*Available records*.
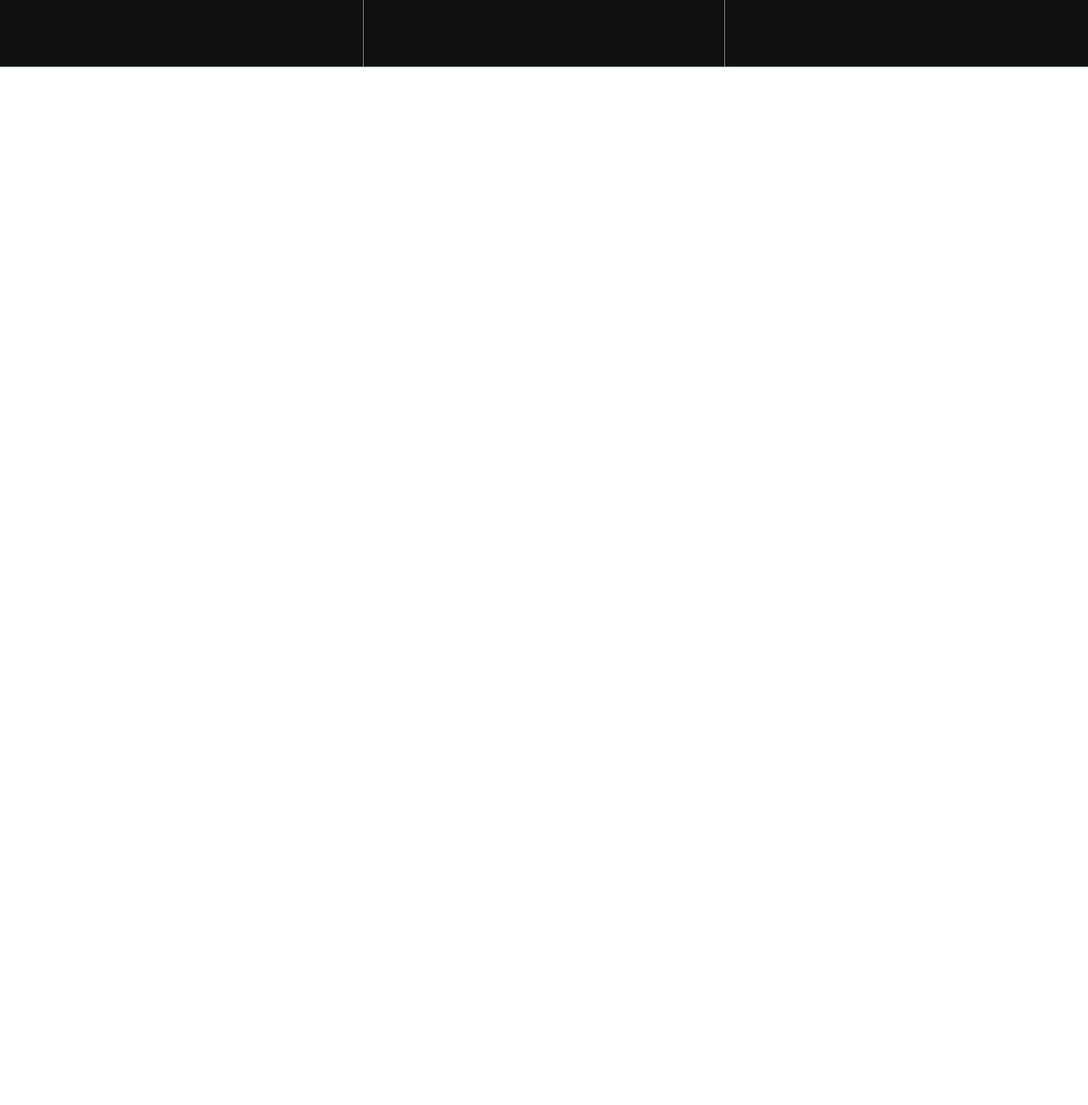
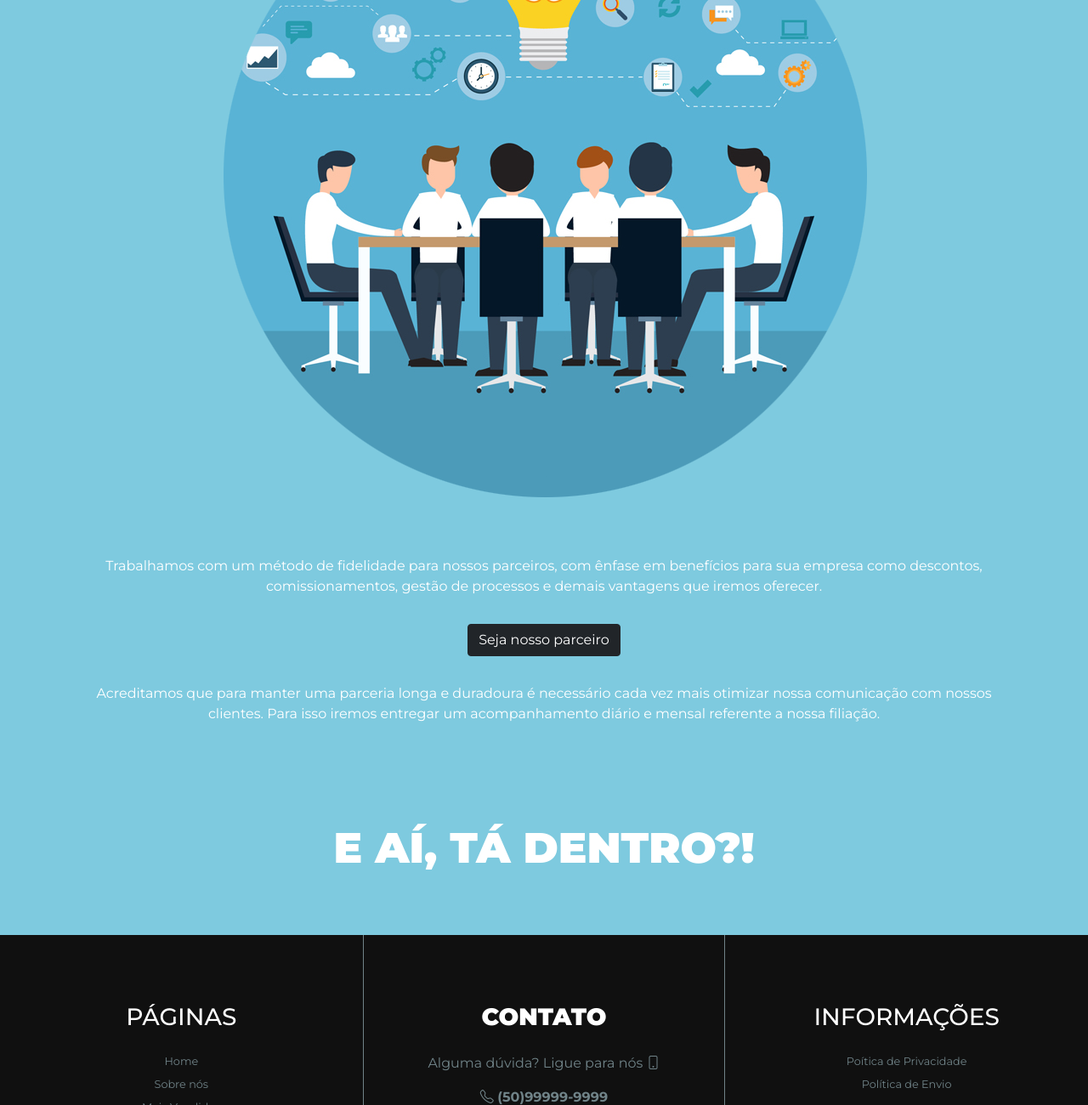
Before and after one commit to pedrohemmel/businessF_G, a plain HTML site: page index.html in a window 1280 px wide. Shown: the part 4955-6255 px from the top of the page at 85% size. Before the commit the page ends 5034 px from the top, so only its background shows below. Drawn offline with nearby package versions, Linux system fonts and the light colour scheme.

Commit message:
seção de seja parceiro pronta

```diff
--- a/css/style.css
+++ b/css/style.css
@@ -532,9 +532,7 @@ body {
 }
 
 #contato .col-md-8 button {
-    color: white;
-    border-color: white;
-    background-color: black;
+    color: #fff;
 
     font-weight: bold;
 
@@ -544,7 +542,6 @@ body {
 #contato .col-md-8 button:hover {
     color: white;
     border-color: white;
-    background-color: black;
 }
 
 @media (min-width: 768px) {
@@ -630,6 +627,72 @@ body {
     align-items: center;
 }
 
+/*Seja nosso parceiro*/
+
+#sejaParceiro {
+    padding: 4em 0;
+
+    color: #fff;
+}
+
+#sejaParceiro h2 {
+
+    margin-top: 2em;
+
+    font-size: 50px;
+
+    text-transform: uppercase;
+
+    font-weight: 900;
+
+}
+
+@media (min-width: 768px) {
+    #sejaParceiro h2 {
+        text-align: right;
+    }
+}
+
+#sejaParceiro p,
+#sejaParceiro a {
+    text-align: center;
+}
+
+#sejaParceiro .offer-subtitle {
+    margin-bottom: 0;
+}
+
+#sejaParceiro .container {
+    display: flex;
+    flex-direction: column;
+    justify-content: center;
+    align-items: center;
+}
+
+#sejaParceiro button {
+    margin: 2em 0;
+}
+
+#sejaParceiro button a {
+    text-decoration: none;
+
+    color: #fff;
+}
+
+#sejaParceiro button:hover {
+    border-color: #fff;
+}
+
+
+
+#sejaParceiro #bannerParceiro {
+    display: flex;
+    justify-content: center;
+    align-items: center;
+
+    margin-bottom: 3em;
+}
+
 
 /*FOOTER*/
 
--- a/index.html
+++ b/index.html
@@ -336,7 +336,7 @@
                 <article class="col-12 col-md-8">
                     <h3><b>Contate-</b>nos</h3>
                     <p>Entre em contato e acesse nossas redes sociais para estar sempre por dentro das nossas atualizações <i class="bi bi-globe"></i></p>
-                    <button onclick="apareceRedes()" class="btn btn-primary">Acesse</button>
+                    <button onclick="apareceRedes()" class="btn btn-dark">Acesse</button>
                     <div class="secondary-color" id="acessoRedes">
                         <p>Redes de contato:</p>
                         <i class="bi bi-instagram"></i>
@@ -372,6 +372,33 @@
             </nav>
         </section>
     </section>
+    <!--Seja parceiro-->
+    <section class="container-fluid fundoPagClaro" id="sejaParceiro">
+        <nav class="row">
+            <article class="col-12" id="bannerParceiro">
+                <img src="images/parceiros.png" alt="Foto seja parceiro">
+            </article>
+            <article class="col-12">
+                <div class="container">
+                    <p class="offer-subtitle">
+                        Trabalhamos com um método de fidelidade para nossos parceiros, com ênfase
+                        em benefícios para sua empresa como descontos, comissionamentos, gestão de
+                        processos e demais vantagens que iremos oferecer.
+                    </p>
+                    <button class="light-color btn btn-dark"><a href="">Seja nosso parceiro</a></button>
+                    <p>
+                        Acreditamos que para manter uma parceria longa e duradoura é necessário cada
+                        vez mais otimizar nossa comunicação com nossos clientes. Para isso iremos
+                        entregar um acompanhamento diário e mensal referente a nossa filiação.
+                    </p>
+                    <h2>E aí, Tá dentro?!</h2>
+                </div>
+
+
+
+            </article>
+        </nav>
+    </section>
     <!--footer-->
     <footer id="footer">
         <section class="container-fluid dark-bg-color" id="footer-links-container">
```
Also changed, not shown: images/parceiros.png (added).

*Task brief*.
Retype all the entries word for word; the pictures stay out.

*Answer for the task*.
Before and after one commit to pedrohemmel/businessF_G, a plain HTML site: page index.html in a window 1280 px wide. Shown: the part 4955-6255 px from the top of the page at 85% size. Before the commit the page ends 5034 px from the top, so only its background shows below. Drawn offline with nearby package versions, Linux system fonts and the light colour scheme.

Commit message:
seção de seja parceiro pronta

```diff
--- a/css/style.css
+++ b/css/style.css
@@ -532,9 +532,7 @@ body {
 }
 
 #contato .col-md-8 button {
-    color: white;
-    border-color: white;
-    background-color: black;
+    color: #fff;
 
     font-weight: bold;
 
@@ -544,7 +542,6 @@ body {
 #contato .col-md-8 button:hover {
     color: white;
     border-color: white;
-    background-color: black;
 }
 
 @media (min-width: 768px) {
@@ -630,6 +627,72 @@ body {
     align-items: center;
 }
 
+/*Seja nosso parceiro*/
+
+#sejaParceiro {
+    padding: 4em 0;
+
+    color: #fff;
+}
+
+#sejaParceiro h2 {
+
+    margin-top: 2em;
+
+    font-size: 50px;
+
+    text-transform: uppercase;
+
+    font-weight: 900;
+
+}
+
+@media (min-width: 768px) {
+    #sejaParceiro h2 {
+        text-align: right;
+    }
+}
+
+#sejaParceiro p,
+#sejaParceiro a {
+    text-align: center;
+}
+
+#sejaParceiro .offer-subtitle {
+    margin-bottom: 0;
+}
+
+#sejaParceiro .container {
+    display: flex;
+    flex-direction: column;
+    justify-content: center;
+    align-items: center;
+}
+
+#sejaParceiro button {
+    margin: 2em 0;
+}
+
+#sejaParceiro button a {
+    text-decoration: none;
+
+    color: #fff;
+}
+
+#sejaParceiro button:hover {
+    border-color: #fff;
+}
+
+
+
+#sejaParceiro #bannerParceiro {
+    display: flex;
+    justify-content: center;
+    align-items: center;
+
+    margin-bottom: 3em;
+}
+
 
 /*FOOTER*/
 
--- a/index.html
+++ b/index.html
@@ -336,7 +336,7 @@
                 <article class="col-12 col-md-8">
                     <h3><b>Contate-</b>nos</h3>
                     <p>Entre em contato e acesse nossas redes sociais para estar sempre por dentro das nossas atualizações <i class="bi bi-globe"></i></p>
-                    <button onclick="apareceRedes()" class="btn btn-primary">Acesse</button>
+                    <button onclick="apareceRedes()" class="btn btn-dark">Acesse</button>
                     <div class="secondary-color" id="acessoRedes">
                         <p>Redes de contato:</p>
                         <i class="bi bi-instagram"></i>
@@ -372,6 +372,33 @@
             </nav>
         </section>
     </section>
+    <!--Seja parceiro-->
+    <section class="container-fluid fundoPagClaro" id="sejaParceiro">
+        <nav class="row">
+            <article class="col-12" id="bannerParceiro">
+                <img src="images/parceiros.png" alt="Foto seja parceiro">
+            </article>
+            <article class="col-12">
+                <div class="container">
+                    <p class="offer-subtitle">
+                        Trabalhamos com um método de fidelidade para nossos parceiros, com ênfase
+                        em benefícios para sua empresa como descontos, comissionamentos, gestão de
+                        processos e demais vantagens que iremos oferecer.
+                    </p>
+                    <button class="light-color btn btn-dark"><a href="">Seja nosso parceiro</a></button>
+                    <p>
+                        Acreditamos que para manter uma parceria longa e duradoura é necessário cada
+                        vez mais otimizar nossa comunicação com nossos clientes. Para isso iremos
+                        entregar um acompanhamento diário e mensal referente a nossa filiação.
+                    </p>
+                    <h2>E aí, Tá dentro?!</h2>
+                </div>
+
+
+
+            </article>
+        </nav>
+    </section>
     <!--footer-->
     <footer id="footer">
         <section class="container-fluid dark-bg-color" id="footer-links-container">
```
Also changed, not shown: images/parceiros.png (added).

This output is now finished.